The UK ETS runs for ten “scheme years” beginning in 2021. Operators of certain industrial installations and certain aircraft operators are required to monitor, report on, and surrender “allowances” equivalent to, their greenhouse gas emissions in each scheme year.
Problems with Emissions (Carbon) Trading
The main problems that may arise are:
- Leakage: This occurs when emissions are simply transferred from one region to another, rather than being reduced overall
- Fraud: This can occur when companies or individuals cheat the system by claiming to have reduced emissions when they have not.
- Greenwashing: This is when companies use carbon trading to make themselves look more environmentally friendly than they actually are.
- Exclusion of vulnerable groups: This can occur when carbon trading schemes do not take into account the needs of vulnerable groups, such as indigenous peoples or people living in poverty.
An academic study of global carbon markets that is well worth reading was produced by the University of Sussex and identified four problems:
- Homogeneity problems arise from the non-linear nature of climate change and sensitivity of emissions, which complicate attempts to calculate carbon offsets.
- Justice problems involve issues of dependency and the concentration of wealth among the rich, meaning carbon trading often counteracts attempts to reduce poverty.
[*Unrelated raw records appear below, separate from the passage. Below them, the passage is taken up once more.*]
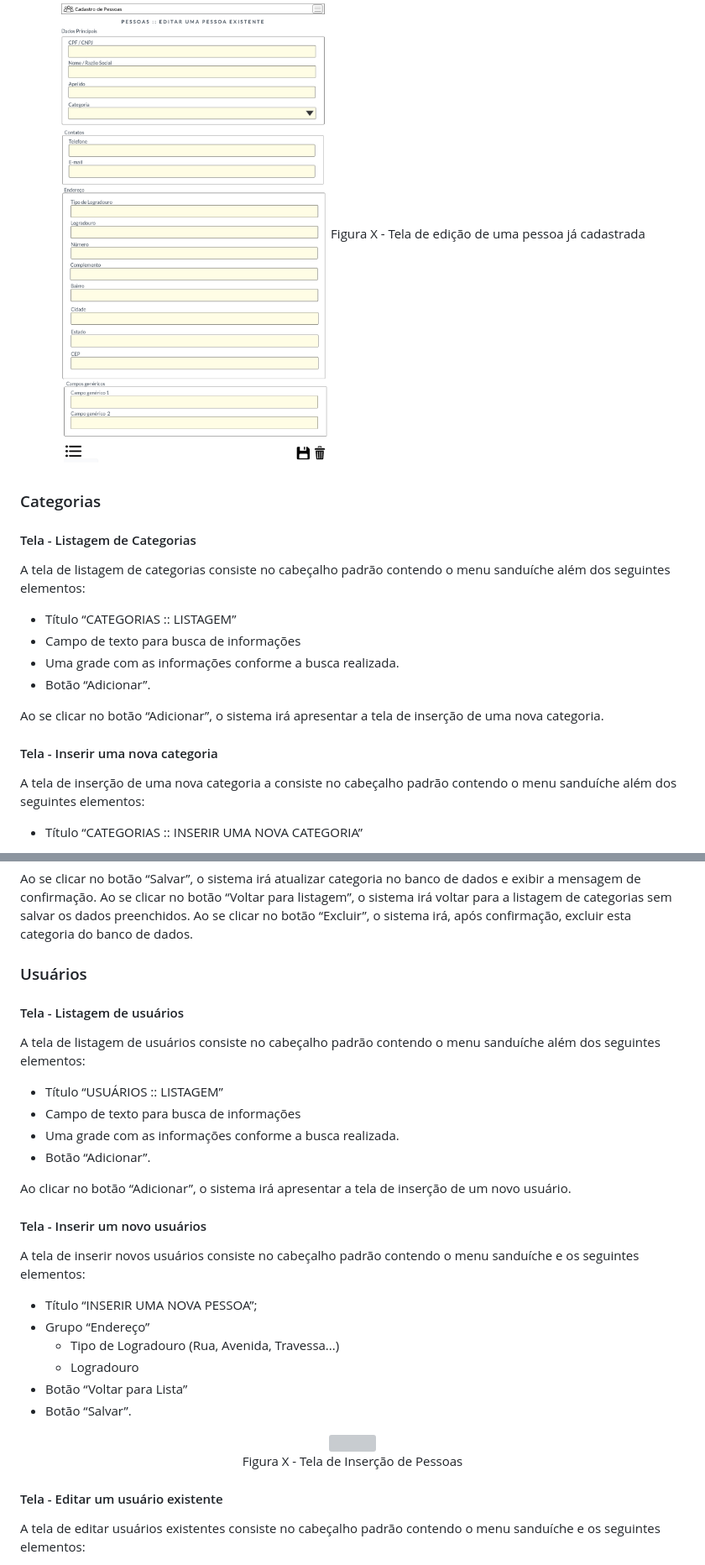
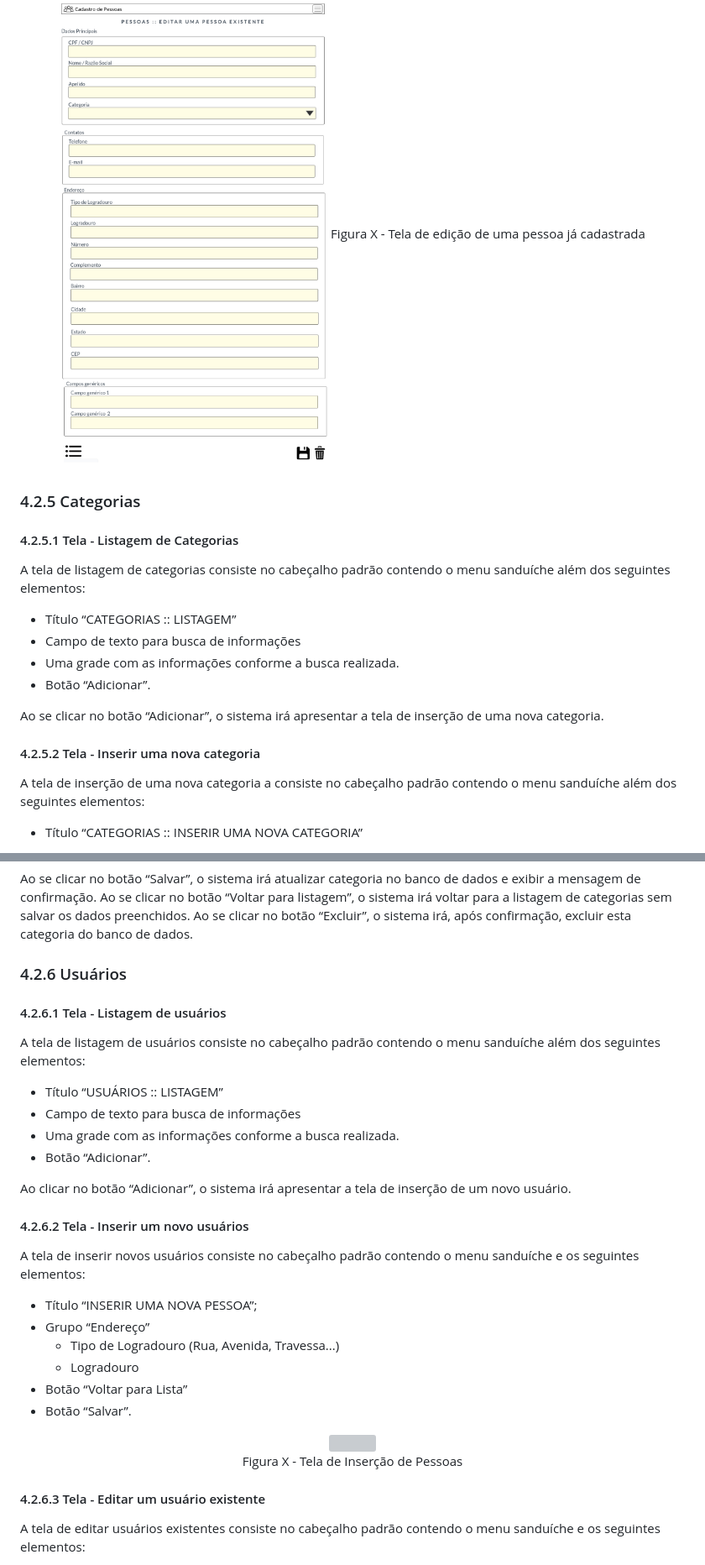
Before and after one commit to ICEI-PUC-Minas-PMV-ADS/PMV-ADS-2023-1-E1-PROJ-WEB-T14-G5-Cadastro_De_Pessoas, a Markdown page: docs/04-Projeto de Interface.md, 2 parts joined by grey strips. Shown: that part at 84% size. GitHub-like rendering; grey boxes are pictures that could not be loaded.

```diff
--- a/docs/04-Projeto de Interface.md
+++ b/docs/04-Projeto de Interface.md
@@ -190,10 +189,9 @@ Clicando-se no botão “Excluir”, o sistema irá apresentar uma pergunta. Cas
 Figura X - Tela de edição de uma pessoa já cadastrada
 </p>
 
+### 4.2.5 Categorias
 
-### Categorias
-
-#### Tela - Listagem de Categorias
+#### 4.2.5.1 Tela - Listagem de Categorias
 
 A tela de listagem de categorias consiste no cabeçalho padrão contendo o menu sanduíche além dos seguintes elementos:
 * Título “CATEGORIAS :: LISTAGEM”
@@ -204,7 +202,7 @@ A tela de listagem de categorias consiste no cabeçalho padrão contendo o menu
 Ao se clicar no botão “Adicionar”, o sistema irá apresentar a tela de inserção de uma nova categoria.
 
 
-#### Tela - Inserir uma nova categoria
+#### 4.2.5.2 Tela - Inserir uma nova categoria
 
 A tela de inserção de uma nova categoria a consiste no cabeçalho padrão contendo o menu sanduíche além dos seguintes elementos:
 
@@ -243,8 +241,8 @@ Ao se clicar no botão “Salvar”, o sistema irá atualizar categoria no banco
 Ao se clicar no botão “Voltar para listagem”, o sistema irá voltar para a listagem de categorias sem salvar os dados preenchidos.
 Ao se clicar no botão “Excluir”, o sistema irá, após confirmação, excluir esta categoria do banco de dados.
 
-### Usuários
-#### Tela - Listagem de usuários
+### 4.2.6 Usuários
+#### 4.2.6.1 Tela - Listagem de usuários
 
 A tela de listagem de usuários consiste no cabeçalho padrão contendo o menu sanduíche além dos seguintes elementos:
 * Título “USUÁRIOS :: LISTAGEM”
@@ -254,7 +252,7 @@ A tela de listagem de usuários consiste no cabeçalho padrão contendo o menu s
 
 Ao clicar no botão “Adicionar”, o sistema irá apresentar a tela de inserção de um novo usuário.
 
-#### Tela - Inserir um novo usuários
+#### 4.2.6.2 Tela - Inserir um novo usuários
 
 A tela de inserir novos usuários consiste no cabeçalho padrão contendo o menu sanduíche e os seguintes elementos:
 
@@ -270,7 +268,7 @@ A tela de inserir novos usuários consiste no cabeçalho padrão contendo o menu
 Figura X - Tela de Inserção de Pessoas
 </P>
 
-#### Tela - Editar um usuário existente
+#### 4.2.6.3 Tela - Editar um usuário existente
 
 A tela de editar usuários existentes consiste no cabeçalho padrão contendo o menu sanduíche e os seguintes elementos:
 
```
Also changed, not shown: other parts of docs/04-Projeto de Interface.md (+7 -8 lines).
- Gaming problems include pressures to promote high-volume, least-cost projects and the
consequences of emissions leakage.
- Information problems encompass transaction costs related to carbon trading and market participation and the comparatively weak institutional capacity of project evaluators
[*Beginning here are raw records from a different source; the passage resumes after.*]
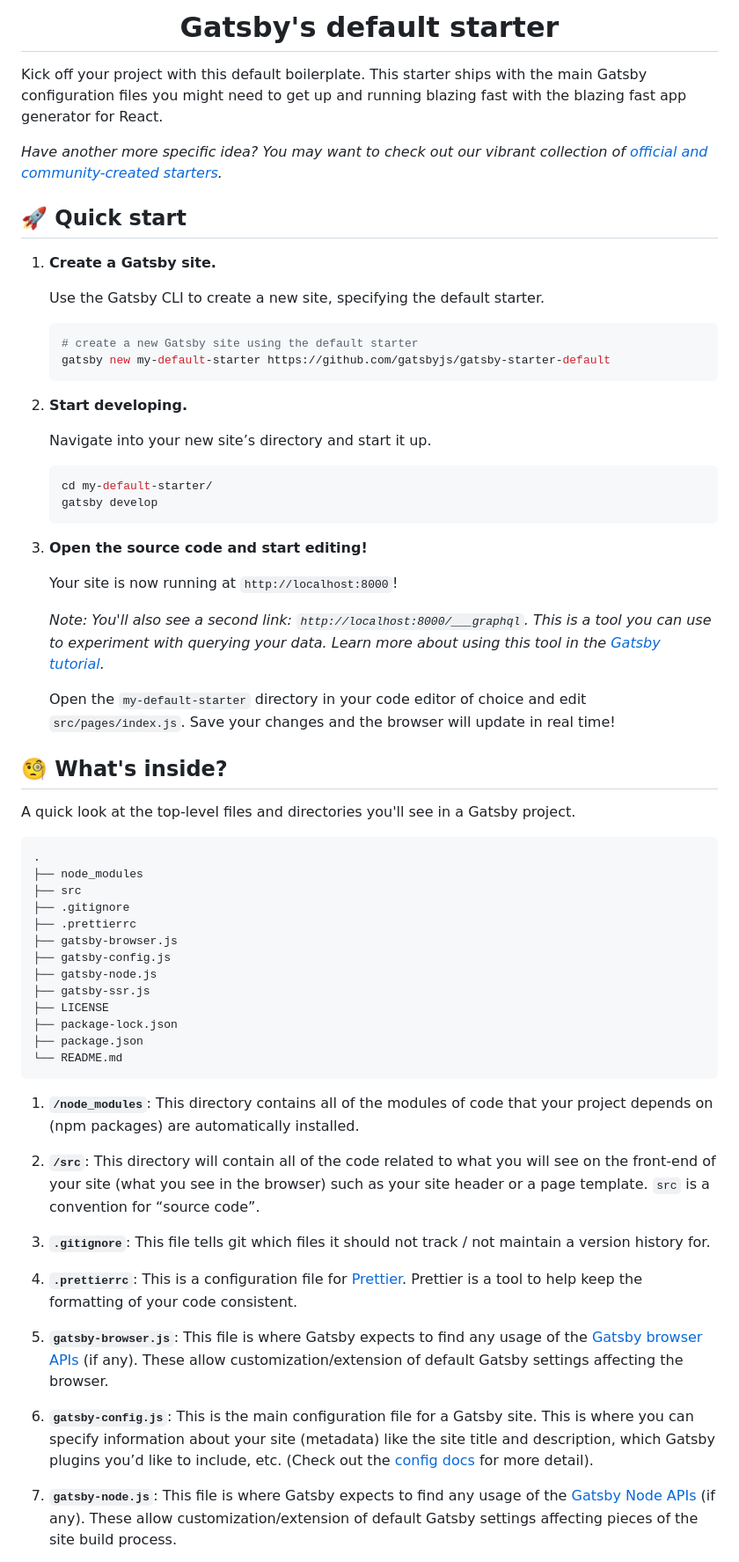
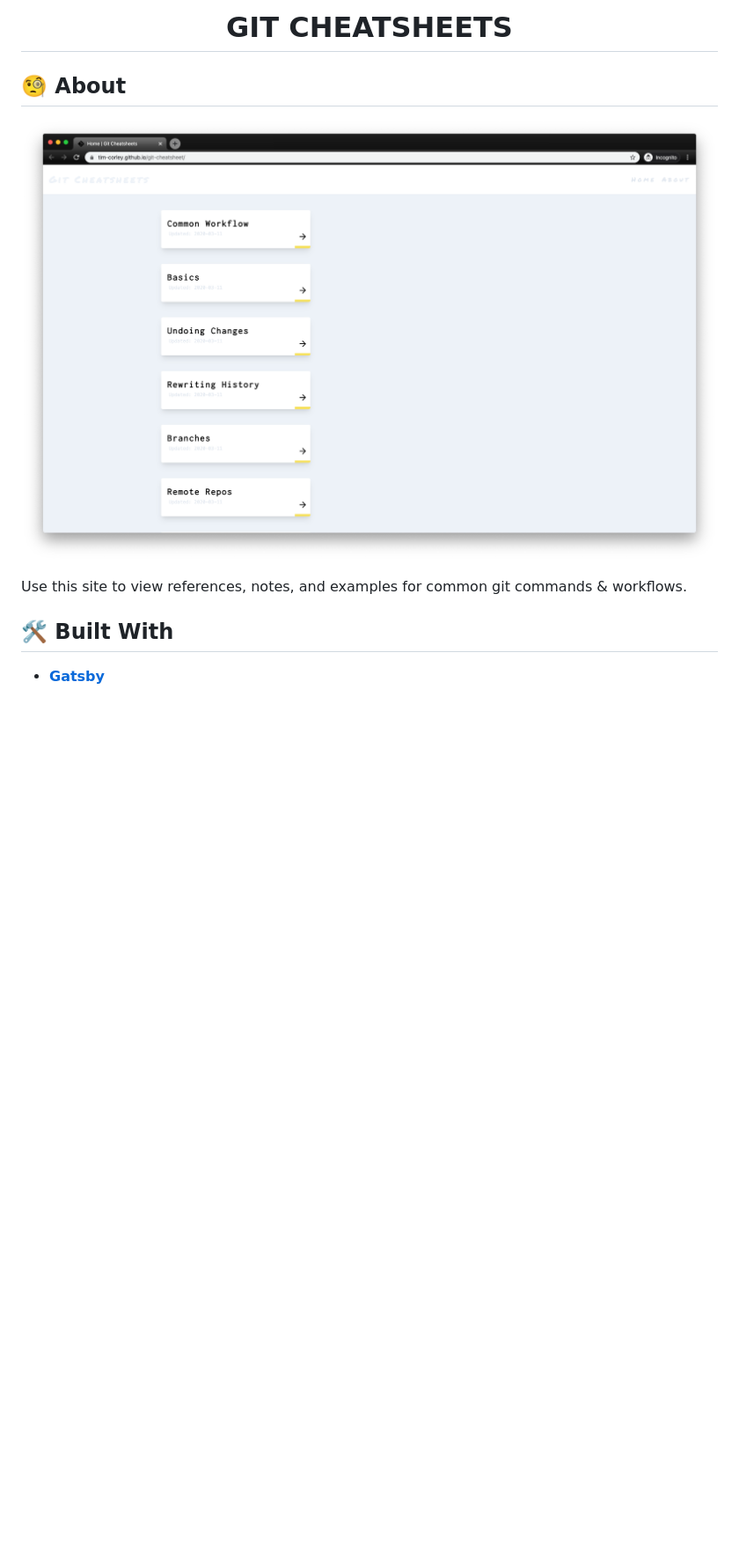
Before and after one commit to tim-corley/git-cheatsheet, a Markdown page: README.md, the part around the change printed below. Shown: that part at 88% size. GitHub-like rendering; pictures changed too: src/images/cheatsheet-home-desktop.png (added); blank space fills up the shorter version.

````diff
--- a/README.md
+++ b/README.md
@@ -5,70 +5,16 @@
   </a>
 </p>
 <h1 align="center">
-  Gatsby's default starter
+  GIT CHEATSHEETS
 </h1>
 
-Kick off your project with this default boilerplate. This starter ships with the main Gatsby configuration files you might need to get up and running blazing fast with the blazing fast app generator for React.
+## 🧐 About
 
-_Have another more specific idea? You may want to check out our vibrant collection of [official and community-created starters](https://www.gatsbyjs.org/docs/gatsby-starters/)._
+[![home-screenshot](src/images/cheatsheet-home-desktop.png)](https://tim-corley.github.io/git-cheatsheet/)
 
-## 🚀 Quick start
+Use this site to view references, notes, and examples for common git commands & workflows.
 
-1.  **Create a Gatsby site.**
+## 🛠 Built With
 
-    Use the Gatsby CLI to create a new site, specifying the default starter.
+- **[Gatsby](https://www.gatsbyjs.org/)**
 
-    ```shell
-    # create a new Gatsby site using the default starter
-    gatsby new my-default-starter https://github.com/gatsbyjs/gatsby-starter-default
-    ```
-
-1.  **Start developing.**
-
-    Navigate into your new site’s directory and start it up.
-
-    ```shell
-    cd my-default-starter/
-    gatsby develop
-    ```
-
-1.  **Open the source code and start editing!**
-
-    Your site is now running at `http://localhost:8000`!
-
-    _Note: You'll also see a second link: _`http://localhost:8000/___graphql`_. This is a tool you can use to experiment with querying your data. Learn more about using this tool in the [Gatsby tutorial](https://www.gatsbyjs.org/tutorial/part-five/#introducing-graphiql)._
-
-    Open the `my-default-starter` directory in your code editor of choice and edit `src/pages/index.js`. Save your changes and the browser will update in real time!
-
-## 🧐 What's inside?
-
-A quick look at the top-level files and directories you'll see in a Gatsby project.
-
-    .
-    ├── node_modules
-    ├── src
-    ├── .gitignore
-    ├── .prettierrc
-    ├── gatsby-browser.js
-    ├── gatsby-config.js
-    ├── gatsby-node.js
-    ├── gatsby-ssr.js
-    ├── LICENSE
-    ├── package-lock.json
-    ├── package.json
-    └── README.md
-
-1.  **`/node_modules`**: This directory contains all of the modules of code that your project depends on (npm packages) are automatically installed.
-
-2.  **`/src`**: This directory will contain all of the code related to what you will see on the front-end of your site (what you see in the browser) such as your site header or a page template. `src` is a convention for “source code”.
-
-3.  **`.gitignore`**: This file tells git which files it should not track / not maintain a version history for.
-
-4.  **`.prettierrc`**: This is a configuration file for [Prettier](https://prettier.io/). Prettier is a tool to help keep the formatting of your code consistent.
-
-5.  **`gatsby-browser.js`**: This file is where Gatsby expects to find any usage of the [Gatsby browser APIs](https://www.gatsbyjs.org/docs/browser-apis/) (if any). These allow customization/extension of default Gatsby settings affecting the browser.
-
-6.  **`gatsby-config.js`**: This is the main configuration file for a Gatsby site. This is where you can specify information about your site (metadata) like the site title and description, which Gatsby plugins you’d like to include, etc. (Check out the [config docs](https://www.gatsbyjs.org/docs/gatsby-config/) for more detail).
-
-7.  **`gatsby-node.js`**: This file is where Gatsby expects to find any usage of the [Gatsby Node APIs](https://www.gatsbyjs.org/docs/node-apis/) (if any). These allow customization/extension of default Gatsby settings affecting pieces of the site build process.
-
````
Also changed, not shown: other parts of README.md (+3 -27 lines).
All these problems can undermine the effectiveness of carbon trading schemes and make them less likely to achieve their goals.
Carbon trading schemes can be made more effective by:
- Improved monitoring and enforcement: This can help to reduce leakage and fraud.
- More transparency: This can help to prevent greenwashing.
- Better understanding of the needs of vulnerable groups: This can help to ensure that they are not excluded from carbon trading schemes.